Edit difference data
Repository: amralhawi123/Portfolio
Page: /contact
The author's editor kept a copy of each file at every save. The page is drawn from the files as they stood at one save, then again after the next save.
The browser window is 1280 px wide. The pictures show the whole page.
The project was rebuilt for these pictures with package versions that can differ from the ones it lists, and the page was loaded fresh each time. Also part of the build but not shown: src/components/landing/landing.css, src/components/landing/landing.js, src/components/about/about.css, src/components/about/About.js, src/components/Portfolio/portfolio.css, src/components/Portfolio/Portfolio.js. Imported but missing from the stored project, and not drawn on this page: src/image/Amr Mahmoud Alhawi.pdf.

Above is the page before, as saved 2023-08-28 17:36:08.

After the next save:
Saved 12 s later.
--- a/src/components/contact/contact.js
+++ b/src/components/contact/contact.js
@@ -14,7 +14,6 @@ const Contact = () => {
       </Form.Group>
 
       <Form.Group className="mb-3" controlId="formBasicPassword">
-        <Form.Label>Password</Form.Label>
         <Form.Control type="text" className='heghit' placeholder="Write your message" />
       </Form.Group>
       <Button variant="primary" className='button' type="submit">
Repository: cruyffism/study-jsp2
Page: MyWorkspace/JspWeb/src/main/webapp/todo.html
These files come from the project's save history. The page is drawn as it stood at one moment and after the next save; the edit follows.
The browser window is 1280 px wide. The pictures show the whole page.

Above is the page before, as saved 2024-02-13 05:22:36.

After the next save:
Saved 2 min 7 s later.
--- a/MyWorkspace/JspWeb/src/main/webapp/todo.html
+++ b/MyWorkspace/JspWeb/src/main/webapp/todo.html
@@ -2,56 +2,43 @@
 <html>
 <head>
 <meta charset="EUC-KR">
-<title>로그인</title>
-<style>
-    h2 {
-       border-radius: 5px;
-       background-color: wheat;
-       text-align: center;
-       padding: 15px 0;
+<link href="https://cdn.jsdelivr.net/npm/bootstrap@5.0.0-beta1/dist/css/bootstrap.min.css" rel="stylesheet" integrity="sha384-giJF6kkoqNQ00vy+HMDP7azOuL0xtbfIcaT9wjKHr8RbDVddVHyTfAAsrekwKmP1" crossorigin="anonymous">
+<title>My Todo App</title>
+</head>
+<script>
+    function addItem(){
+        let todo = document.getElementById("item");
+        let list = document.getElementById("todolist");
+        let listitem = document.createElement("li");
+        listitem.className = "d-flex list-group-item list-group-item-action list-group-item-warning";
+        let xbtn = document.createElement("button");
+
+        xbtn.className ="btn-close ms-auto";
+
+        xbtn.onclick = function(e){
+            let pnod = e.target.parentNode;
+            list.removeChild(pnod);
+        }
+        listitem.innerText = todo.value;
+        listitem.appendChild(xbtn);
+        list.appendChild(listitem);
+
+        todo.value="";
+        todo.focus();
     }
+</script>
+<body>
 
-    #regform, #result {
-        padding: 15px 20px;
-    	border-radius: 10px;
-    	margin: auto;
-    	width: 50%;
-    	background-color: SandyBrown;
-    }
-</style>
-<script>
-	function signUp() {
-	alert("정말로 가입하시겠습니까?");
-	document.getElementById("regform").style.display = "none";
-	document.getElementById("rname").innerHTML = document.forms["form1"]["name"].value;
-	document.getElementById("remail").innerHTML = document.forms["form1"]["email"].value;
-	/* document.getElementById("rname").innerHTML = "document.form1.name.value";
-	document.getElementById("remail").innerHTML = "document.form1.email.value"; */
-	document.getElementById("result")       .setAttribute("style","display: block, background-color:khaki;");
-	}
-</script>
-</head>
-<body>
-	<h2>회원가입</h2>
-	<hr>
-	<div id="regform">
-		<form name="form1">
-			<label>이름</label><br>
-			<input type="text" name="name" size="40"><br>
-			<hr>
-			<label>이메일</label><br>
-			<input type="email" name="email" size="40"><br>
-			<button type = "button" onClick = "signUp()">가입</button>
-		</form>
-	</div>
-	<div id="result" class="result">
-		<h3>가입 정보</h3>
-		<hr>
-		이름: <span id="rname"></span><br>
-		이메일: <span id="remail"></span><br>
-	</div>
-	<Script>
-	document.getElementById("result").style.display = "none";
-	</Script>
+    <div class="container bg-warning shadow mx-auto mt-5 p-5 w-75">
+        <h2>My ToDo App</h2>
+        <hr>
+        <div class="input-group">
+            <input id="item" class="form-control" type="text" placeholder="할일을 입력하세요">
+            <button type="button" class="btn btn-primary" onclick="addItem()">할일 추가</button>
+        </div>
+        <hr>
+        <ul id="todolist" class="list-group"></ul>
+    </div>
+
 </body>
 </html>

_Task goal:_ Copy the lines from the entries above in which the word "type" appears.

_Task response:_
         <Form.Control type="text" className='heghit' placeholder="Write your message" />
       <Button variant="primary" className='button' type="submit">
-			<input type="text" name="name" size="40"><br>
-			<input type="email" name="email" size="40"><br>
-			<button type = "button" onClick = "signUp()">가입</button>
+            <input id="item" class="form-control" type="text" placeholder="할일을 입력하세요">
+            <button type="button" class="btn btn-primary" onclick="addItem()">할일 추가</button>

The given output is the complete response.